— Stored records —
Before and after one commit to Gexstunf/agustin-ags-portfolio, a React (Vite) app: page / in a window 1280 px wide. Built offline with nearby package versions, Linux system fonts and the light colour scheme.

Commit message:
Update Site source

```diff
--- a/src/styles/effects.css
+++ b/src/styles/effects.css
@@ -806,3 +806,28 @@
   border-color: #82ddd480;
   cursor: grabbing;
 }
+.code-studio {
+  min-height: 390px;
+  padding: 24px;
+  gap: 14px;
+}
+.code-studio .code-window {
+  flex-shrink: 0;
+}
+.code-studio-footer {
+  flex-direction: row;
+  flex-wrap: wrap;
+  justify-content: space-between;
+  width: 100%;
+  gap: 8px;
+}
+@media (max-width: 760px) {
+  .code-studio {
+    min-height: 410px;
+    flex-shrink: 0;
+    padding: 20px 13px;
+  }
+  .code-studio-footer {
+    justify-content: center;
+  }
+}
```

==

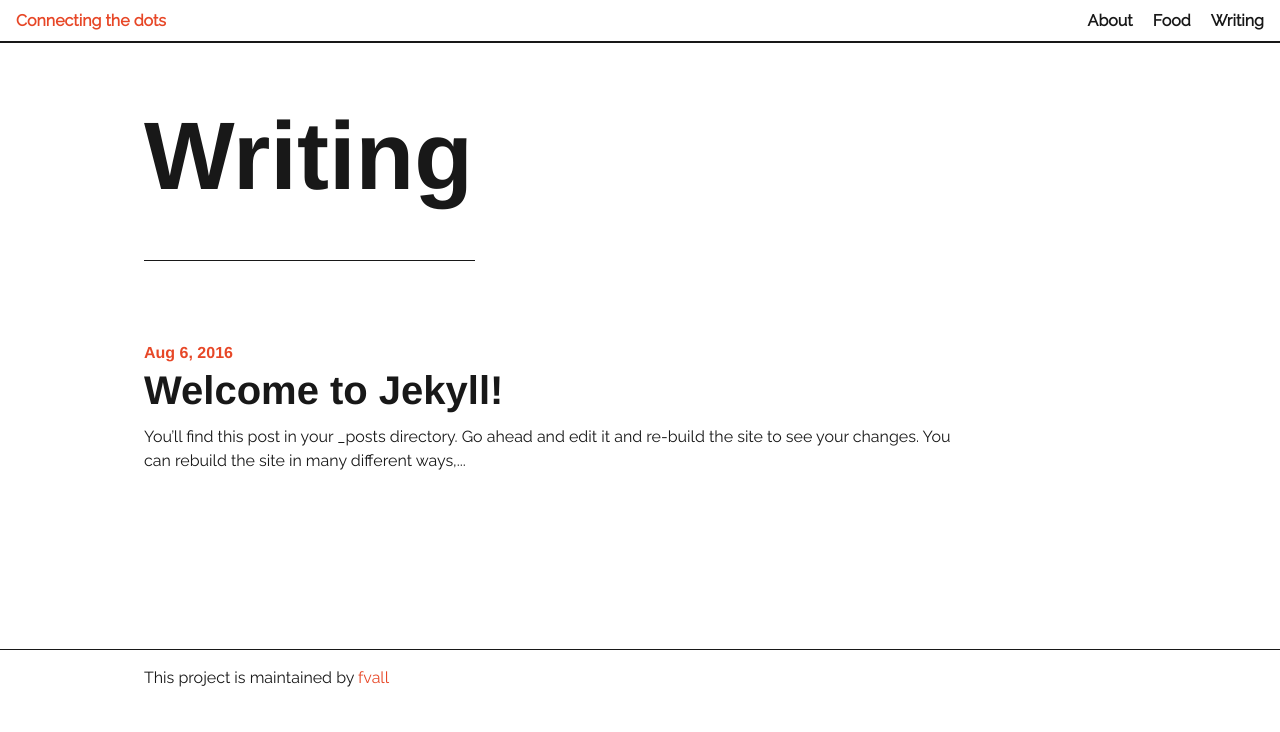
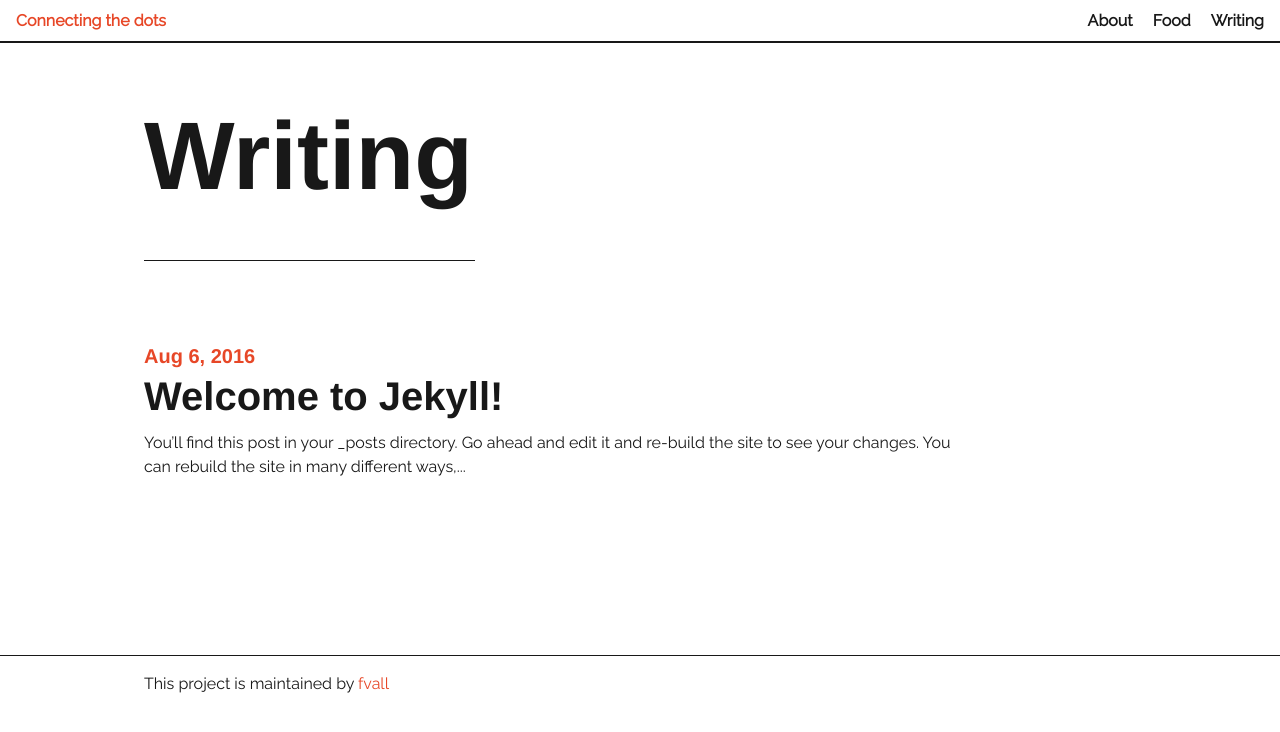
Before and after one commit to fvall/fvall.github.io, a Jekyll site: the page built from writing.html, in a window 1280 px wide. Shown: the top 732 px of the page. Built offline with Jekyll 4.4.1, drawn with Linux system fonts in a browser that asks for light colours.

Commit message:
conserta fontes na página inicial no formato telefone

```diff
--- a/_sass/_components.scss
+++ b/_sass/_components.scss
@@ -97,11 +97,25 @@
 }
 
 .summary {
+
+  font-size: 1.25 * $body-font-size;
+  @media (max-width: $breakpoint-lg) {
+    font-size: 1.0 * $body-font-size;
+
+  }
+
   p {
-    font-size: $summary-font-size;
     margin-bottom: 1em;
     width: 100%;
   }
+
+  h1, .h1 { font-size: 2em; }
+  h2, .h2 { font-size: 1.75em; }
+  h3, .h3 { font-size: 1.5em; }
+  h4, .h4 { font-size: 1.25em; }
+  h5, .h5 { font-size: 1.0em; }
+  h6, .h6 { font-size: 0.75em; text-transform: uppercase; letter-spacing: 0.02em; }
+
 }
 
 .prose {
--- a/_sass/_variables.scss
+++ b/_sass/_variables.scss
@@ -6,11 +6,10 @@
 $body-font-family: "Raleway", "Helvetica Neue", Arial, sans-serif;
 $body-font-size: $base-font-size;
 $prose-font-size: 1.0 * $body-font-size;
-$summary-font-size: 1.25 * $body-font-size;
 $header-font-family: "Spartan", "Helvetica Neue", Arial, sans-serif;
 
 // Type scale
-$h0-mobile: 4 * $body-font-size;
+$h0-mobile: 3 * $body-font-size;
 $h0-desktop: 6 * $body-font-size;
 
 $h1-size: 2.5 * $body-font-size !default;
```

— Assignment —
Find the lines above that contain the word "Arial" and copy each one.

— Result of the task —
 $body-font-family: "Raleway", "Helvetica Neue", Arial, sans-serif;
 $header-font-family: "Spartan", "Helvetica Neue", Arial, sans-serif;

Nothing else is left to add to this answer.